_What the exercise asks_
Pick out each line in these entries that contains the string "title".

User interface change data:
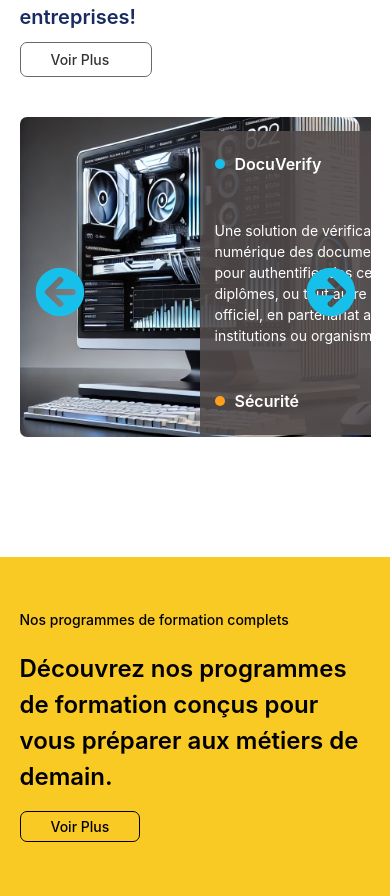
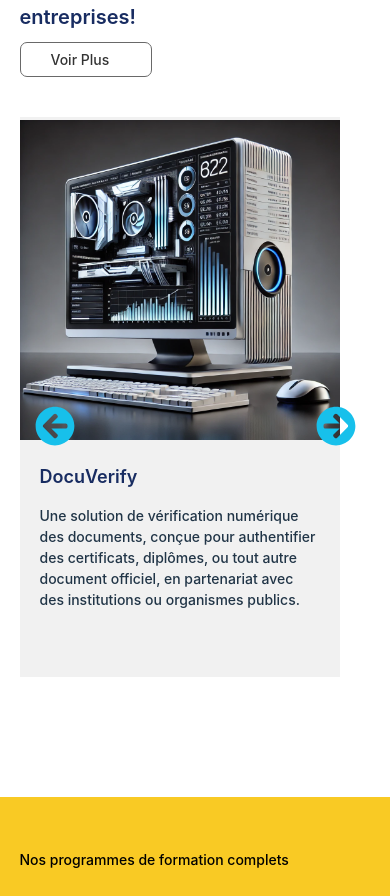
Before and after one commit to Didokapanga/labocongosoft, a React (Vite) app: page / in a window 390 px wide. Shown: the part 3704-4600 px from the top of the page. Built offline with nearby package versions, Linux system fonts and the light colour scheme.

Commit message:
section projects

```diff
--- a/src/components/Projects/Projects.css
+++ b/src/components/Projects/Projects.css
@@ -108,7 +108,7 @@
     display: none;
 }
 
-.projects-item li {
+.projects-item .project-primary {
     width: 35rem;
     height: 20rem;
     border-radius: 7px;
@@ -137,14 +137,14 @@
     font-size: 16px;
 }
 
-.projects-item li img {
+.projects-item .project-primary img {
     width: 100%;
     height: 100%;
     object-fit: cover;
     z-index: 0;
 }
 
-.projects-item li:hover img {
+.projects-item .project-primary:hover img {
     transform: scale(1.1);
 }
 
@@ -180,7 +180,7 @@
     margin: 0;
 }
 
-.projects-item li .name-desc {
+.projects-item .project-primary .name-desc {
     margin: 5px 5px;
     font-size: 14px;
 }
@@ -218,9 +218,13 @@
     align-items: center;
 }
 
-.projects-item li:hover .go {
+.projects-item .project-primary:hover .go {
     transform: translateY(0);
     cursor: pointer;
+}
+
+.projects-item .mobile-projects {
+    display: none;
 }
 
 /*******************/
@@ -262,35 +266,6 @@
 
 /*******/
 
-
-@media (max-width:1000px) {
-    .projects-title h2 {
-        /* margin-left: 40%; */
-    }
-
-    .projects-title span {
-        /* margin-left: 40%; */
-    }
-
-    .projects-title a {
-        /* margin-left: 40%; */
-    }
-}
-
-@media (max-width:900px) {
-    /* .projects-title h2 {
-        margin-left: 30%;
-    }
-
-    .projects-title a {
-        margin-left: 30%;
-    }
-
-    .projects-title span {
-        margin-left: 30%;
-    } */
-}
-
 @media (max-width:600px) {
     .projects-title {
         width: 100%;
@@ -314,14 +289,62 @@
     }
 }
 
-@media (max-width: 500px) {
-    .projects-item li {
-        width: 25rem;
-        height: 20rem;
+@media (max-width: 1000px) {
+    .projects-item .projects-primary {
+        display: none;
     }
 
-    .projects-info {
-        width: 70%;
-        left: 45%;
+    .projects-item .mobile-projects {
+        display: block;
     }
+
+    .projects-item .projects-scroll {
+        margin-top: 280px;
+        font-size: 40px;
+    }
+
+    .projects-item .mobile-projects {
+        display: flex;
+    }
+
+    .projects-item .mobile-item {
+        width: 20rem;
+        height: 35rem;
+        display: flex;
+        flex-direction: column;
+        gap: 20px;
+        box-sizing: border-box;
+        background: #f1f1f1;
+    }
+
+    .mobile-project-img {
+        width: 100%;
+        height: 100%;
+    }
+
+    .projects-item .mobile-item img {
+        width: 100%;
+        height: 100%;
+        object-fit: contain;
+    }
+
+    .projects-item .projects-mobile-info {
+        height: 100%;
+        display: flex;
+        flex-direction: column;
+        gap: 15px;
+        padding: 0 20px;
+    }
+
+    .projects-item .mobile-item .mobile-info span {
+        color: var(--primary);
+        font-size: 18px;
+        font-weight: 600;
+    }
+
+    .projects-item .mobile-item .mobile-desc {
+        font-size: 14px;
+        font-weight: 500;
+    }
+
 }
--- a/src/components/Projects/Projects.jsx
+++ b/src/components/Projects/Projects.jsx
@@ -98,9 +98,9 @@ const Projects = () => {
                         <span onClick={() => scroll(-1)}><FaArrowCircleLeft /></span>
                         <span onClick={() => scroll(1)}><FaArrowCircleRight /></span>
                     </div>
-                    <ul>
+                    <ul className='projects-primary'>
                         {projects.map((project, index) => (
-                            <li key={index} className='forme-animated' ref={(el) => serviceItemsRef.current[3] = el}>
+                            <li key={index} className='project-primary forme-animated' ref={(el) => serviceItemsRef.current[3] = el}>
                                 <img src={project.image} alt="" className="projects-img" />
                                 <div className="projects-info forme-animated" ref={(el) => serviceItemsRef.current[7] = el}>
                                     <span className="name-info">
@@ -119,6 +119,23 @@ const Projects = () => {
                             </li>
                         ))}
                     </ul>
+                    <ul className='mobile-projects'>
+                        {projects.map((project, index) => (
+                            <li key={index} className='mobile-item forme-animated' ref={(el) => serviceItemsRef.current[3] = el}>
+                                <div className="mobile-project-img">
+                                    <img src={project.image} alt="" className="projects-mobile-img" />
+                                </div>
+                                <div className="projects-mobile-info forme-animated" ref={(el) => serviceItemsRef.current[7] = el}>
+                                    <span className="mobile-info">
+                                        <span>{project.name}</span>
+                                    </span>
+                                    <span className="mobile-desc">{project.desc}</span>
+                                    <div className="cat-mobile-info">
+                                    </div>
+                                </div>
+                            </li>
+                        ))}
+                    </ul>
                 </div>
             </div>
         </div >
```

* * *

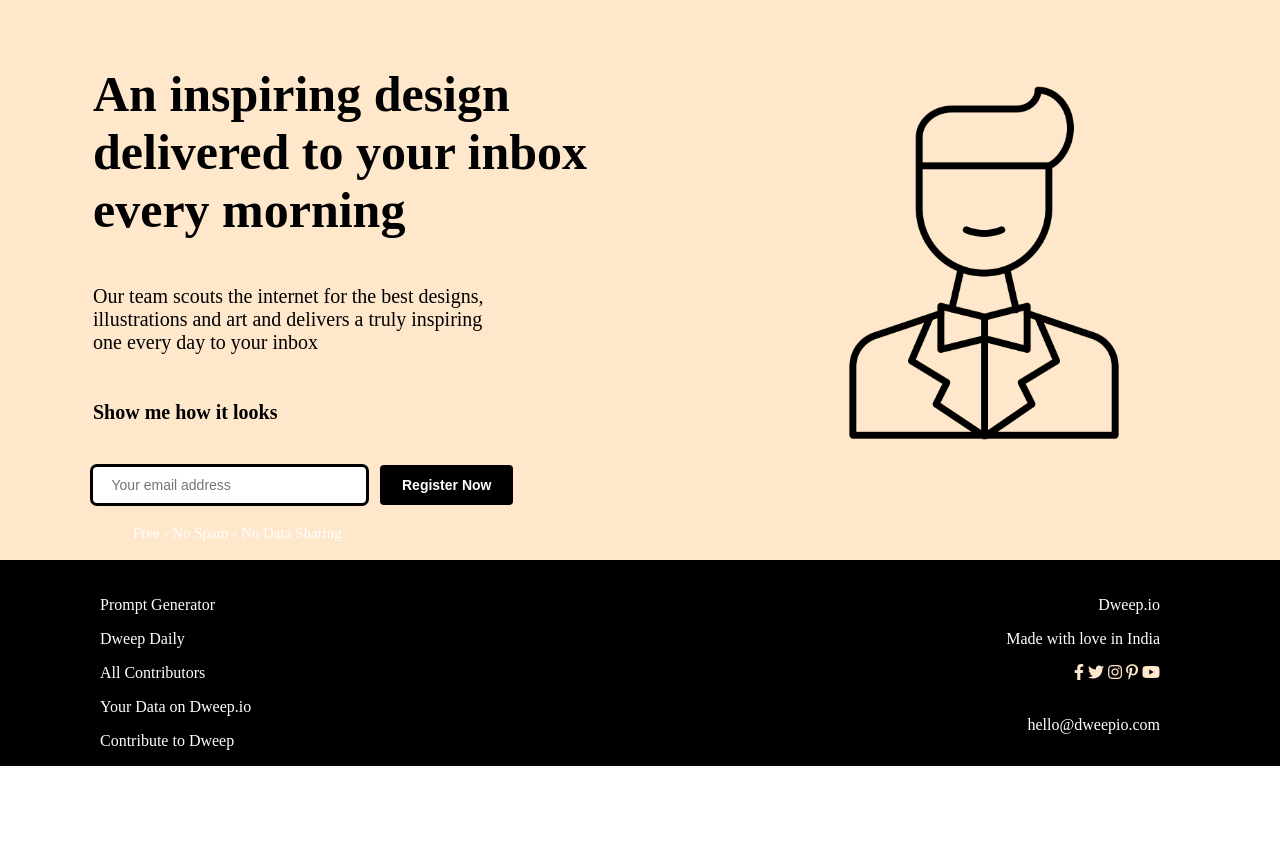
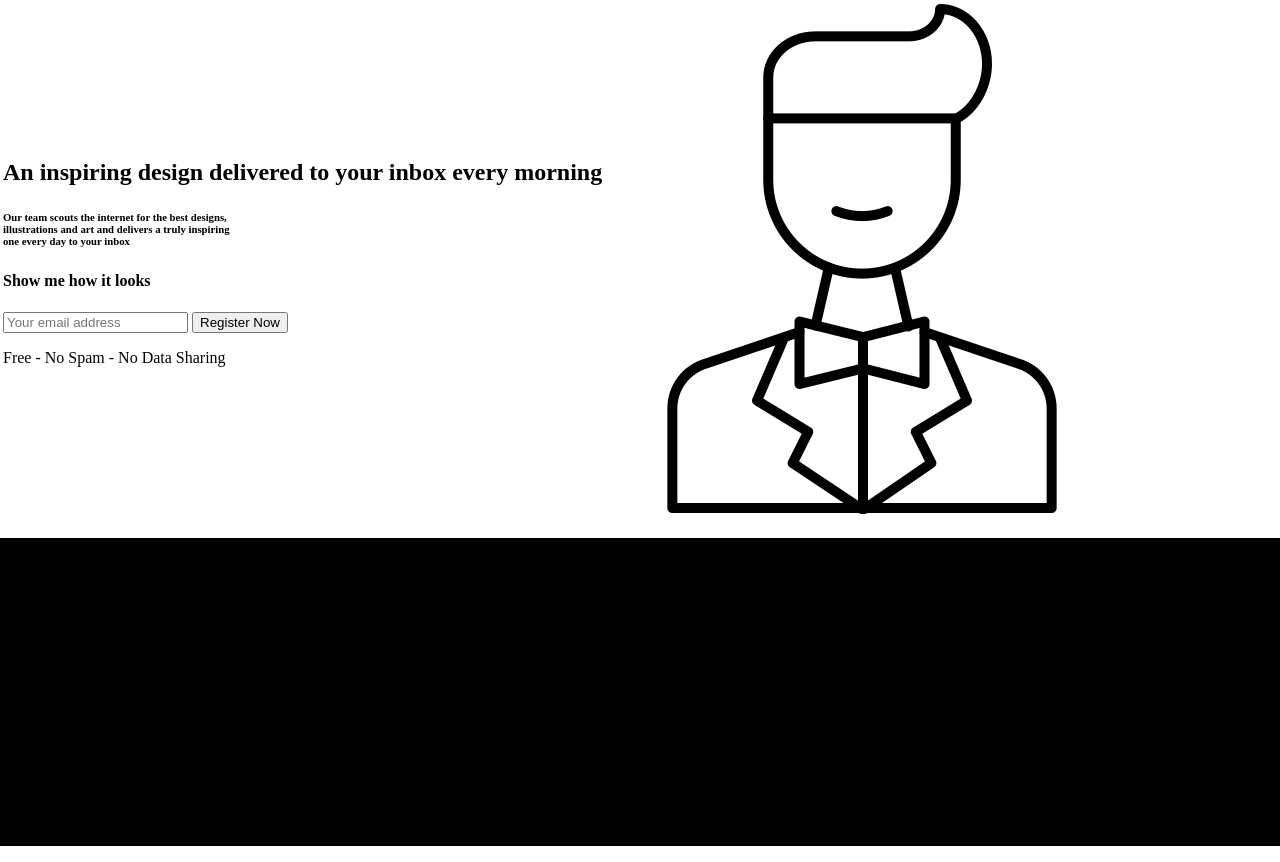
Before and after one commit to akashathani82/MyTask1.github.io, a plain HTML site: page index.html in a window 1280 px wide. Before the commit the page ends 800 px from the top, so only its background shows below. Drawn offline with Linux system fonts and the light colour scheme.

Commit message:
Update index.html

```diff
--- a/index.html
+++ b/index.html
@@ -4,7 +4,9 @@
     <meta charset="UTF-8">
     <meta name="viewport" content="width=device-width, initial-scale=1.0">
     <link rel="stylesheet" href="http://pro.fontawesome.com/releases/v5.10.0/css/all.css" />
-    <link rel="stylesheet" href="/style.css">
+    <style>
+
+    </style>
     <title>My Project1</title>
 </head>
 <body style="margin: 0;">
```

* * *

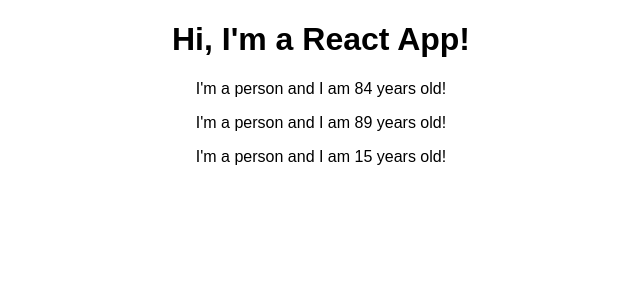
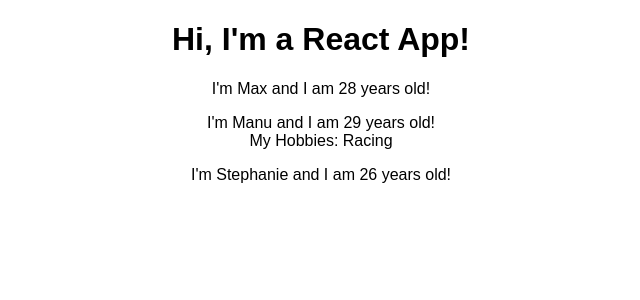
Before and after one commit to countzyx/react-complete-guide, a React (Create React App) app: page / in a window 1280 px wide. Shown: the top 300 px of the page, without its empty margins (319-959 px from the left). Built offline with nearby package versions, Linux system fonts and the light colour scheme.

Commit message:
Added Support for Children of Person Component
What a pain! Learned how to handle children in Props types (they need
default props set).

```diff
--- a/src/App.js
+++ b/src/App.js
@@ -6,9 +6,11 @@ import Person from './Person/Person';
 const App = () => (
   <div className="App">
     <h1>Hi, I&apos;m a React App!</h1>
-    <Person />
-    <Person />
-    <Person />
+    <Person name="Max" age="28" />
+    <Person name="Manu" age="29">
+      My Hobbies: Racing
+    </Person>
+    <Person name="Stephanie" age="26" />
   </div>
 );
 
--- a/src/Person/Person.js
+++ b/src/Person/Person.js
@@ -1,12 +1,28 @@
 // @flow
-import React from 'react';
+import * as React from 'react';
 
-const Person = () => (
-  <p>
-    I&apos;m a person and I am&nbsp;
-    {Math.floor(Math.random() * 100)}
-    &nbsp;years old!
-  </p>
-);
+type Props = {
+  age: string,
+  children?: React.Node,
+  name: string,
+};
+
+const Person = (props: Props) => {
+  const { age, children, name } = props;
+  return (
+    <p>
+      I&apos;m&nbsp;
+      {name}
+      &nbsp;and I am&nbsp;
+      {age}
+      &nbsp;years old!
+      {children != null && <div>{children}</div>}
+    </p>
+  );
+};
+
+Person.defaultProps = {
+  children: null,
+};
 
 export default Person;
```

_Output of the task_
-    .projects-title h2 {
-    .projects-title span {
-    .projects-title a {
-    /* .projects-title h2 {
-    .projects-title a {
-    .projects-title span {
     .projects-title {
     <title>My Project1</title>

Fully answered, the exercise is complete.